The records below are to be copied exactly, with their pictures left out.

[SUPPLIED MATERIAL Boundary: Start]

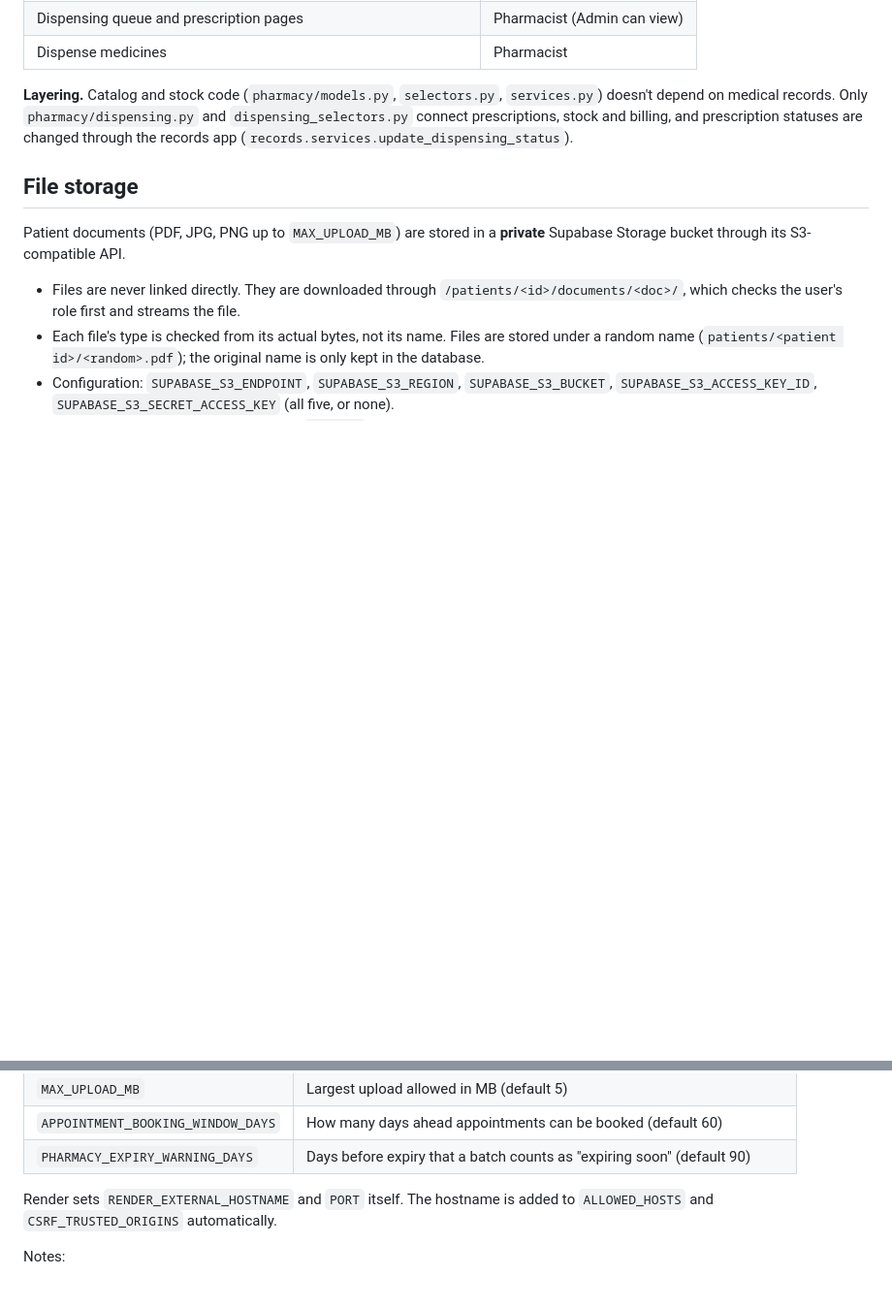
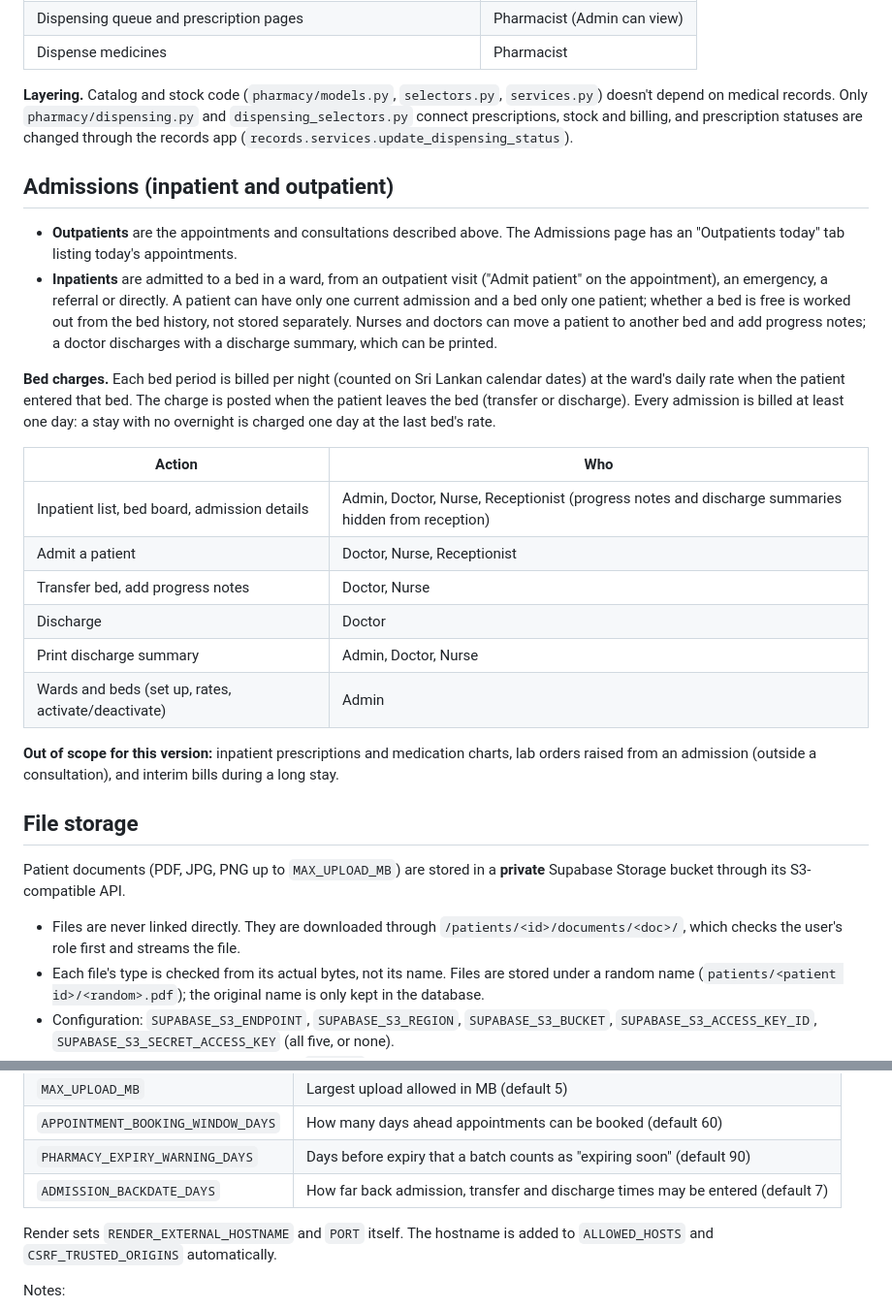
Before and after one commit to minababo/hospital-system, a Markdown page: README.md, 2 parts joined by grey strips. Shown at 97% size. GitHub-like rendering; blank space fills up the shorter version.

Commit message:
docs(readme): document admissions and bed charging (#30)

```diff
--- a/README.md
+++ b/README.md
@@ -238,6 +238,33 @@ depend on medical records. Only `pharmacy/dispensing.py` and `dispensing_selecto
 prescriptions, stock and billing, and prescription statuses are changed through the records
 app (`records.services.update_dispensing_status`).
 
+## Admissions (inpatient and outpatient)
+
+- **Outpatients** are the appointments and consultations described above. The Admissions page
+  has an "Outpatients today" tab listing today's appointments.
+- **Inpatients** are admitted to a bed in a ward, from an outpatient visit ("Admit patient" on the
+  appointment), an emergency, a referral or directly. A patient can have only one current
+  admission and a bed only one patient; whether a bed is free is worked out from the bed history,
+  not stored separately. Nurses and doctors can move a patient to another bed and add progress
+  notes; a doctor discharges with a discharge summary, which can be printed.
+
+**Bed charges.** Each bed period is billed per night (counted on Sri Lankan calendar dates) at the
+ward's daily rate when the patient entered that bed. The charge is posted when the patient leaves
+the bed (transfer or discharge). Every admission is billed at least one day: a stay with no
+overnight is charged one day at the last bed's rate.
+
+| Action | Who |
+|--------|-----|
+| Inpatient list, bed board, admission details | Admin, Doctor, Nurse, Receptionist (progress notes and discharge summaries hidden from reception) |
+| Admit a patient | Doctor, Nurse, Receptionist |
+| Transfer bed, add progress notes | Doctor, Nurse |
+| Discharge | Doctor |
+| Print discharge summary | Admin, Doctor, Nurse |
+| Wards and beds (set up, rates, activate/deactivate) | Admin |
+
+**Out of scope for this version:** inpatient prescriptions and medication charts, lab orders
+raised from an admission (outside a consultation), and interim bills during a long stay.
+
 ## File storage
 
 Patient documents (PDF, JPG, PNG up to `MAX_UPLOAD_MB`) are stored in a **private** Supabase
@@ -278,6 +305,7 @@ Environment variables set on Render:
 | `MAX_UPLOAD_MB` | Largest upload allowed in MB (default 5) |
 | `APPOINTMENT_BOOKING_WINDOW_DAYS` | How many days ahead appointments can be booked (default 60) |
 | `PHARMACY_EXPIRY_WARNING_DAYS` | Days before expiry that a batch counts as "expiring soon" (default 90) |
+| `ADMISSION_BACKDATE_DAYS` | How far back admission, transfer and discharge times may be entered (default 7) |
 
 Render sets `RENDER_EXTERNAL_HOSTNAME` and `PORT` itself. The hostname is added to
 `ALLOWED_HOSTS` and `CSRF_TRUSTED_ORIGINS` automatically.
```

[SUPPLIED MATERIAL Boundary: End]

### TASK OUTPUT
Before and after one commit to minababo/hospital-system, a Markdown page: README.md, 2 parts joined by grey strips. Shown at 97% size. GitHub-like rendering; blank space fills up the shorter version.

Commit message:
docs(readme): document admissions and bed charging (#30)

```diff
--- a/README.md
+++ b/README.md
@@ -238,6 +238,33 @@ depend on medical records. Only `pharmacy/dispensing.py` and `dispensing_selecto
 prescriptions, stock and billing, and prescription statuses are changed through the records
 app (`records.services.update_dispensing_status`).
 
+## Admissions (inpatient and outpatient)
+
+- **Outpatients** are the appointments and consultations described above. The Admissions page
+  has an "Outpatients today" tab listing today's appointments.
+- **Inpatients** are admitted to a bed in a ward, from an outpatient visit ("Admit patient" on the
+  appointment), an emergency, a referral or directly. A patient can have only one current
+  admission and a bed only one patient; whether a bed is free is worked out from the bed history,
+  not stored separately. Nurses and doctors can move a patient to another bed and add progress
+  notes; a doctor discharges with a discharge summary, which can be printed.
+
+**Bed charges.** Each bed period is billed per night (counted on Sri Lankan calendar dates) at the
+ward's daily rate when the patient entered that bed. The charge is posted when the patient leaves
+the bed (transfer or discharge). Every admission is billed at least one day: a stay with no
+overnight is charged one day at the last bed's rate.
+
+| Action | Who |
+|--------|-----|
+| Inpatient list, bed board, admission details | Admin, Doctor, Nurse, Receptionist (progress notes and discharge summaries hidden from reception) |
+| Admit a patient | Doctor, Nurse, Receptionist |
+| Transfer bed, add progress notes | Doctor, Nurse |
+| Discharge | Doctor |
+| Print discharge summary | Admin, Doctor, Nurse |
+| Wards and beds (set up, rates, activate/deactivate) | Admin |
+
+**Out of scope for this version:** inpatient prescriptions and medication charts, lab orders
+raised from an admission (outside a consultation), and interim bills during a long stay.
+
 ## File storage
 
 Patient documents (PDF, JPG, PNG up to `MAX_UPLOAD_MB`) are stored in a **private** Supabase
@@ -278,6 +305,7 @@ Environment variables set on Render:
 | `MAX_UPLOAD_MB` | Largest upload allowed in MB (default 5) |
 | `APPOINTMENT_BOOKING_WINDOW_DAYS` | How many days ahead appointments can be booked (default 60) |
 | `PHARMACY_EXPIRY_WARNING_DAYS` | Days before expiry that a batch counts as "expiring soon" (default 90) |
+| `ADMISSION_BACKDATE_DAYS` | How far back admission, transfer and discharge times may be entered (default 7) |
 
 Render sets `RENDER_EXTERNAL_HOSTNAME` and `PORT` itself. The hostname is added to
 `ALLOWED_HOSTS` and `CSRF_TRUSTED_ORIGINS` automatically.
```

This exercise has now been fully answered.